Your objective
Starting at the first line of the listing below and ending at the line with "Before and after one commit to OxygeneIV/Vaulting, an", copy each line exactly.

Exercise data
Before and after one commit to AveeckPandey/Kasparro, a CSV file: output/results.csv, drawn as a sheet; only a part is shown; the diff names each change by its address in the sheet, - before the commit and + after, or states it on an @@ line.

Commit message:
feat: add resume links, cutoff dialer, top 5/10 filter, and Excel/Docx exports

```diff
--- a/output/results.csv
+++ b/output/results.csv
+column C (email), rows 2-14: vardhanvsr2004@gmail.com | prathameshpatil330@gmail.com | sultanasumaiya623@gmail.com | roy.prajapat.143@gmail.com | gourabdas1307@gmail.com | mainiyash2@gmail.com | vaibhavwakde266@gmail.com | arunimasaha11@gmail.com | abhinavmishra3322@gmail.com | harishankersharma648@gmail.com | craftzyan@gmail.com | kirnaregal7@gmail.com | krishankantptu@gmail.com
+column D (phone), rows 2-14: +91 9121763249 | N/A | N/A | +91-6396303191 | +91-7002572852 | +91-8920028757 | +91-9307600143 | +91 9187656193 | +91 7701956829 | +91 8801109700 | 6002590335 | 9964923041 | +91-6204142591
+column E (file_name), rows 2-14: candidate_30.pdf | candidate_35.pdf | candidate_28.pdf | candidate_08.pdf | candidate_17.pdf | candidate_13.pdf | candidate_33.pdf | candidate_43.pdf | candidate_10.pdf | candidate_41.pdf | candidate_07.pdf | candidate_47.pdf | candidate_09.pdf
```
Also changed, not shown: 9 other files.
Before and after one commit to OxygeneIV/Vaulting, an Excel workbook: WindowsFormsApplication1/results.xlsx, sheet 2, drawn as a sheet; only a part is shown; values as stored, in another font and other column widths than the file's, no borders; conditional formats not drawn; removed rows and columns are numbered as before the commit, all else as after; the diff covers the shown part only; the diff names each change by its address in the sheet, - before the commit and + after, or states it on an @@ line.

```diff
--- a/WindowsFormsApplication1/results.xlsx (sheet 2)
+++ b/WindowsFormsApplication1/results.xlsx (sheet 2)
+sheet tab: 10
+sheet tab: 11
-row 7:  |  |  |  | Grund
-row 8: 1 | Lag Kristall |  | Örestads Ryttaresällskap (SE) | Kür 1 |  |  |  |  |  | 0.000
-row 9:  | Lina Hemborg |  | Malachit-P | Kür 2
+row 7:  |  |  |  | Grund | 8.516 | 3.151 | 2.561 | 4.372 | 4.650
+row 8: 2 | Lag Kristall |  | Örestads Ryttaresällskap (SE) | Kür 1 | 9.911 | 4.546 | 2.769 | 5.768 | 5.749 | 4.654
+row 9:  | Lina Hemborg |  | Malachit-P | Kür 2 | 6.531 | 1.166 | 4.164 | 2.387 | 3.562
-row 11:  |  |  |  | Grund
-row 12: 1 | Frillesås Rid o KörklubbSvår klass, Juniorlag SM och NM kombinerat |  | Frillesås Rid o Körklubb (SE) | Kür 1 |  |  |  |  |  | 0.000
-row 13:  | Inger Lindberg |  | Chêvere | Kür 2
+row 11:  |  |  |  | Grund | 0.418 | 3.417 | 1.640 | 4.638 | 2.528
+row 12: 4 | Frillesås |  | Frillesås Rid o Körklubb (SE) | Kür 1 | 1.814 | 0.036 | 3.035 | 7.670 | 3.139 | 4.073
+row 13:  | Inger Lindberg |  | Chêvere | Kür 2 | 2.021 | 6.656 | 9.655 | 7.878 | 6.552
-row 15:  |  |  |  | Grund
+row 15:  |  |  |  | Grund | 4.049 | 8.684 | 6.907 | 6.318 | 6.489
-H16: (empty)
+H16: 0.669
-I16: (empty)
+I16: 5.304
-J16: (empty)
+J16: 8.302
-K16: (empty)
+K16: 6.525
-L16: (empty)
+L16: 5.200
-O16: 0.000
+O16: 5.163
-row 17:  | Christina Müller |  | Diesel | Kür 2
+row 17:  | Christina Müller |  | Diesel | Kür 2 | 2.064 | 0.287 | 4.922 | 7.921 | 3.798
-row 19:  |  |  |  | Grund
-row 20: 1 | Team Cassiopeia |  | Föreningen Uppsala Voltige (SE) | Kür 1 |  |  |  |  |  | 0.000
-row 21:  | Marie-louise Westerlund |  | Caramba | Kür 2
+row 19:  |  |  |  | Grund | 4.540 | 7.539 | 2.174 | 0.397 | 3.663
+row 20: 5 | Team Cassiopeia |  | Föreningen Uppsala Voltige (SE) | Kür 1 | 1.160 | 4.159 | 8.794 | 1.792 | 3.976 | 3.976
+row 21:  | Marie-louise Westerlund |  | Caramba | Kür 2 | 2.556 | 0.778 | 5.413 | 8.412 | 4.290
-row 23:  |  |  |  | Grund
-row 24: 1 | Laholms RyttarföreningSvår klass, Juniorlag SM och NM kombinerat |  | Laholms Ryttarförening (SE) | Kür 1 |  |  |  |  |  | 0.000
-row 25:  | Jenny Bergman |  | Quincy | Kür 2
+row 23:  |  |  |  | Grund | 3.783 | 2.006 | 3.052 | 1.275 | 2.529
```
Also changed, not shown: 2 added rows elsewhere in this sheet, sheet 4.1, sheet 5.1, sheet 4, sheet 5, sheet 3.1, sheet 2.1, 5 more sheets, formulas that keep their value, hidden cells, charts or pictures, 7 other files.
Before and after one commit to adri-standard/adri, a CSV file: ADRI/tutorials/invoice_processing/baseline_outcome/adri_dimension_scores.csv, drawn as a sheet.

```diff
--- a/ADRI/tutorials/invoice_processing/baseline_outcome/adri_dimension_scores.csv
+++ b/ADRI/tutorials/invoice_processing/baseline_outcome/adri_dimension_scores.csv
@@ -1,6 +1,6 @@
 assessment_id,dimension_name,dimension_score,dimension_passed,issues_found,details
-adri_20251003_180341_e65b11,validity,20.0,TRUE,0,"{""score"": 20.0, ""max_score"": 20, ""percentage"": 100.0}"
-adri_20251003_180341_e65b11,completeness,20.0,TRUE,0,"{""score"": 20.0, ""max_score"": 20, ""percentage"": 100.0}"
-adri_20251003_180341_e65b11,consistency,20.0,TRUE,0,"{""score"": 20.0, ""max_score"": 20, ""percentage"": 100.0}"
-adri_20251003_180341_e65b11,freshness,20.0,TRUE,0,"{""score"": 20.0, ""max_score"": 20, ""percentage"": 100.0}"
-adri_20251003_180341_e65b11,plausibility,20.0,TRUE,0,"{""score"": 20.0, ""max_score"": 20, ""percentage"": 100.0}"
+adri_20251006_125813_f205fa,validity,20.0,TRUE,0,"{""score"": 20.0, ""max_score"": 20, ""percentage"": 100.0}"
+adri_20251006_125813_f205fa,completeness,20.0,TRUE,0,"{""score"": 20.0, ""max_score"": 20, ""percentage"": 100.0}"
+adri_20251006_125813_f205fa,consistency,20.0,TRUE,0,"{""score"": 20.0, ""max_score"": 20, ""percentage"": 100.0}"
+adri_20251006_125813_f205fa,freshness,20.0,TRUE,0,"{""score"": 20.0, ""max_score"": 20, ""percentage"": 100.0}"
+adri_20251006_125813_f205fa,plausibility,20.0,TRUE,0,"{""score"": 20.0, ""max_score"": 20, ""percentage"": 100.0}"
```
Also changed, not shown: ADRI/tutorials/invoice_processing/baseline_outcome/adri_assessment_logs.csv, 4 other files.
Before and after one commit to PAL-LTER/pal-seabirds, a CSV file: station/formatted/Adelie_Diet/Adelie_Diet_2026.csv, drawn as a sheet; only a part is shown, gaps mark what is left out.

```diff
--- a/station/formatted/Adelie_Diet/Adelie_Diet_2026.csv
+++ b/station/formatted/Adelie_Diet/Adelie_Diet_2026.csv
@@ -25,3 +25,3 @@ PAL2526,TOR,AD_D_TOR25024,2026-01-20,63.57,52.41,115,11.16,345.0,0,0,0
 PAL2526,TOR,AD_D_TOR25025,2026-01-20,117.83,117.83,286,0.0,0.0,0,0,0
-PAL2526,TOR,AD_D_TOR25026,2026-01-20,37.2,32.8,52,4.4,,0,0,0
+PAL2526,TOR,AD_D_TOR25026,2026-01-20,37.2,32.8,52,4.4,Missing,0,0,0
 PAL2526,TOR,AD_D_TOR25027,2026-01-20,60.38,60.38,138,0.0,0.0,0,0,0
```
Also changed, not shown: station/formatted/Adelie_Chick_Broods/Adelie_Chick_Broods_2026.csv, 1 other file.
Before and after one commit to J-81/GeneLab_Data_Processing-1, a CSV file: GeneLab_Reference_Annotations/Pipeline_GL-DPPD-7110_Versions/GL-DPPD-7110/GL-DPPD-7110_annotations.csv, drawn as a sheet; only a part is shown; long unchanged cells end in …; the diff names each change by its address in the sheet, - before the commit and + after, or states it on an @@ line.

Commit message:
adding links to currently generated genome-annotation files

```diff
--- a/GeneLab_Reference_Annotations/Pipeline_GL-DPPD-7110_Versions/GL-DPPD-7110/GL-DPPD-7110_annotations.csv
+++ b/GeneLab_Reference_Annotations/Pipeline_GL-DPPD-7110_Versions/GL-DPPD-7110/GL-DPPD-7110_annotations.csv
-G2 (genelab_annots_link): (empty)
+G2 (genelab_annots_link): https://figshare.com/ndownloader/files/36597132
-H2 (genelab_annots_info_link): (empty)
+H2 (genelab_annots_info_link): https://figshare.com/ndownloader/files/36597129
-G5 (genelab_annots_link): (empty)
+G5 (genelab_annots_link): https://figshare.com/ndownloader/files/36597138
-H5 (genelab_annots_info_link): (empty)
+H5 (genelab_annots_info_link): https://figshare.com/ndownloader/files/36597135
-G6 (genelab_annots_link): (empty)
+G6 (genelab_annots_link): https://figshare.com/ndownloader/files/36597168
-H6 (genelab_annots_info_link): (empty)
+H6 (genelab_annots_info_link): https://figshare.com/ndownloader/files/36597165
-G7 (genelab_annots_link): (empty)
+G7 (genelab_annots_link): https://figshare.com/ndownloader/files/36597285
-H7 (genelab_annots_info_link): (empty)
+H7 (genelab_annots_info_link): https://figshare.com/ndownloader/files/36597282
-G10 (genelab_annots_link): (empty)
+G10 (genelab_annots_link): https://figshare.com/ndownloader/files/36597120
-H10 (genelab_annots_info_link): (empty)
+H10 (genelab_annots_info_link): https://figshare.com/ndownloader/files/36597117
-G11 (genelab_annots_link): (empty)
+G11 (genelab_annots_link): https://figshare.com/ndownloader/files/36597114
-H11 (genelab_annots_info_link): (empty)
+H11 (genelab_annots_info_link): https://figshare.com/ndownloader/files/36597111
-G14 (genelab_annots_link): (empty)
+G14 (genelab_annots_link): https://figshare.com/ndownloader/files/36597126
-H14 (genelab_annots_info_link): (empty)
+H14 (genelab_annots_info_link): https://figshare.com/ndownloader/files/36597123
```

Solution to this task
Before and after one commit to AveeckPandey/Kasparro, a CSV file: output/results.csv, drawn as a sheet; only a part is shown; the diff names each change by its address in the sheet, - before the commit and + after, or states it on an @@ line.

Commit message:
feat: add resume links, cutoff dialer, top 5/10 filter, and Excel/Docx exports

```diff
--- a/output/results.csv
+++ b/output/results.csv
+column C (email), rows 2-14: vardhanvsr2004@gmail.com | prathameshpatil330@gmail.com | sultanasumaiya623@gmail.com | roy.prajapat.143@gmail.com | gourabdas1307@gmail.com | mainiyash2@gmail.com | vaibhavwakde266@gmail.com | arunimasaha11@gmail.com | abhinavmishra3322@gmail.com | harishankersharma648@gmail.com | craftzyan@gmail.com | kirnaregal7@gmail.com | krishankantptu@gmail.com
+column D (phone), rows 2-14: +91 9121763249 | N/A | N/A | +91-6396303191 | +91-7002572852 | +91-8920028757 | +91-9307600143 | +91 9187656193 | +91 7701956829 | +91 8801109700 | 6002590335 | 9964923041 | +91-6204142591
+column E (file_name), rows 2-14: candidate_30.pdf | candidate_35.pdf | candidate_28.pdf | candidate_08.pdf | candidate_17.pdf | candidate_13.pdf | candidate_33.pdf | candidate_43.pdf | candidate_10.pdf | candidate_41.pdf | candidate_07.pdf | candidate_47.pdf | candidate_09.pdf
```
Also changed, not shown: 9 other files.
Before and after one commit to OxygeneIV/Vaulting, an Excel workbook: WindowsFormsApplication1/results.xlsx, sheet 2, drawn as a sheet; only a part is shown; values as stored, in another font and other column widths than the file's, no borders; conditional formats not drawn; removed rows and columns are numbered as before the commit, all else as after; the diff covers the shown part only; the diff names each change by its address in the sheet, - before the commit and + after, or states it on an @@ line.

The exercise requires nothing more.